Many of us equate core strength with a flat belly or six-pack abs. And while those may be motivating goals for you, there are so many more benefits that you can enjoy from improving core strength. So it is much beyond how your mid section looks, such as improved posture, better balance, reduced back pain and easier breathing.
However, many people don't know where exactly the core is located but if you point to somewhere near your navel, you are partially correct. Many people think that the core consists only of the abdominals, nonetheless the core also includes your pelvic muscles, mid and lower back muscles, and even your hip muscles. All of these work together to support your spine and skull.
You might ask yourself how your core benefits your body so think of your core as a muscular corset that stabilizes your entire body, helping to give you a center of gravity whether you are at rest or moving your limbs. You draw upon your core strength whether you walk, sit, exercise or perform pretty much any activity. Because many of your body's movements originate from your core, working toward improving its strength will enhance your posture, spinal alignment, stability and much more. Researchers continue to study the various ways core strength improves our health and well-being.
So now comes the question, "how can you build core strength?" Core work is different from strength as there are training programs that isolate a single muscle group. Instead, they challenge as many muscles as possible in integrated and coordinated movements. Core moves should engage your entire body, from head to toe. For aged people, I would suggest starting with yoga and pilates or isometric exercises such as the plank and bridge pose.
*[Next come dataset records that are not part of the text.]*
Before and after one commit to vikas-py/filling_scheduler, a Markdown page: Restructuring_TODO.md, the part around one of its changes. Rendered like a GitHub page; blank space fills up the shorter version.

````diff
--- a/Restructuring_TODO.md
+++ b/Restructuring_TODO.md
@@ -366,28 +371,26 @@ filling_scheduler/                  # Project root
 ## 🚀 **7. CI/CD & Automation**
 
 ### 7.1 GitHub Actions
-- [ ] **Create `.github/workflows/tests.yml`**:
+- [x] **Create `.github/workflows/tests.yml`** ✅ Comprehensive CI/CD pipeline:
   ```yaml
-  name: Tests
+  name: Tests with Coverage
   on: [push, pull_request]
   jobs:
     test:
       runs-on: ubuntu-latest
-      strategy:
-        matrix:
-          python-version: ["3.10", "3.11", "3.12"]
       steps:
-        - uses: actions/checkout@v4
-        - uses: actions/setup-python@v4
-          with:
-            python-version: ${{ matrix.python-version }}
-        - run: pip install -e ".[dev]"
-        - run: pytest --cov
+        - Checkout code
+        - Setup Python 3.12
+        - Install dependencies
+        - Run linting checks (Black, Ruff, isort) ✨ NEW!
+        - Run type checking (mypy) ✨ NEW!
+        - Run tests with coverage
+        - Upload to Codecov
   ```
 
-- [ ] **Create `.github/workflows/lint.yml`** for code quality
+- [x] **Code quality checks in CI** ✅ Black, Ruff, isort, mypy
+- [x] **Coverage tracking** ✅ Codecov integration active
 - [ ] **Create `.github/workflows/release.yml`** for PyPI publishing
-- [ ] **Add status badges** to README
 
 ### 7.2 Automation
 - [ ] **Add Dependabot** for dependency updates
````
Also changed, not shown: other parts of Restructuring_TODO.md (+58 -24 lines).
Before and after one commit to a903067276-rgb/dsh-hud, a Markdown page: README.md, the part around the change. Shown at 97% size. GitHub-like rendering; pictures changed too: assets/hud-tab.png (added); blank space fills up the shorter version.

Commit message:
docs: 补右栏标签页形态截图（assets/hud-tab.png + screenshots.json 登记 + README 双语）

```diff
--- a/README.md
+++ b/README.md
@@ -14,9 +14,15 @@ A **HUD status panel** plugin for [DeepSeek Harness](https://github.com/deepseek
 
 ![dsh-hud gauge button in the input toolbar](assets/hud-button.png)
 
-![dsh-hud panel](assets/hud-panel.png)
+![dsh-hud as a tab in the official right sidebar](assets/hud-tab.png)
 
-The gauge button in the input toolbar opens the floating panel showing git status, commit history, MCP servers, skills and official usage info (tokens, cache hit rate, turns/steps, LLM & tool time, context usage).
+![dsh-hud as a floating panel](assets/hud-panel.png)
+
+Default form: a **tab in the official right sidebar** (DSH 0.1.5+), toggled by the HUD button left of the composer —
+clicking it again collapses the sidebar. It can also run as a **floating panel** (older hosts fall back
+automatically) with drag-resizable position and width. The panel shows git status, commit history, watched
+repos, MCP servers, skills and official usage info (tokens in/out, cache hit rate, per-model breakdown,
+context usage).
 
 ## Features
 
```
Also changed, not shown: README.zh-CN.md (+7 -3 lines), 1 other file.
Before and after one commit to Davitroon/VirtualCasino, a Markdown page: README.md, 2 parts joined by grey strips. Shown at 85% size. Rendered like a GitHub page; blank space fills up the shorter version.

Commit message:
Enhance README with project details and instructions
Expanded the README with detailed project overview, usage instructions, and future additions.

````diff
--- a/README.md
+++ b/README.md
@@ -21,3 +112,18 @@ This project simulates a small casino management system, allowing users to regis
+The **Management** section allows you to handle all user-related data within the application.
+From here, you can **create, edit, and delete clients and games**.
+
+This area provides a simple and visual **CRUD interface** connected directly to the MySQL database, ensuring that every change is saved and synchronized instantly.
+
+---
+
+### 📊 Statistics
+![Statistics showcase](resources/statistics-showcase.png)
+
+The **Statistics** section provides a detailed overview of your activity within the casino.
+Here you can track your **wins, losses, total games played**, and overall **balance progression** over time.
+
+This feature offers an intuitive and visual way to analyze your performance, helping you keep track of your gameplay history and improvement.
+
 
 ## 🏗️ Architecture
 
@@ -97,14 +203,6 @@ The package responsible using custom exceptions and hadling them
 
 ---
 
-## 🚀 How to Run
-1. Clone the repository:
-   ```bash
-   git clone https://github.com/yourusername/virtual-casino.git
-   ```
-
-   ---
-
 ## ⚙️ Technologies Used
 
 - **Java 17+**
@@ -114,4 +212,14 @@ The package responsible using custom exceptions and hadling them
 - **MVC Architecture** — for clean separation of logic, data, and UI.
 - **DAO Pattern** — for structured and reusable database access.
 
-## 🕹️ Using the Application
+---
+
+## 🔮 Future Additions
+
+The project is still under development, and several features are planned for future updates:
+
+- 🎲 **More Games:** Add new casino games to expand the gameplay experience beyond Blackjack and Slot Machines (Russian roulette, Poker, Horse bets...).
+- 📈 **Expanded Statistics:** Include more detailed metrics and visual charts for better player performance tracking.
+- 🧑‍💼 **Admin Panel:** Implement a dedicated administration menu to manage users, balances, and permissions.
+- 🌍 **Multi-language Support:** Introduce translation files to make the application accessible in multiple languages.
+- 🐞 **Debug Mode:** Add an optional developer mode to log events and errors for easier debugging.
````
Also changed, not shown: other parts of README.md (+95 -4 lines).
The diet must be clean and healthy irrelevant of what your goal is. Our diet is an essential factor that keeps our body fit and healthy. I will be discussing why a diet varies from person to person and highlight some vital aspects of it in the following post.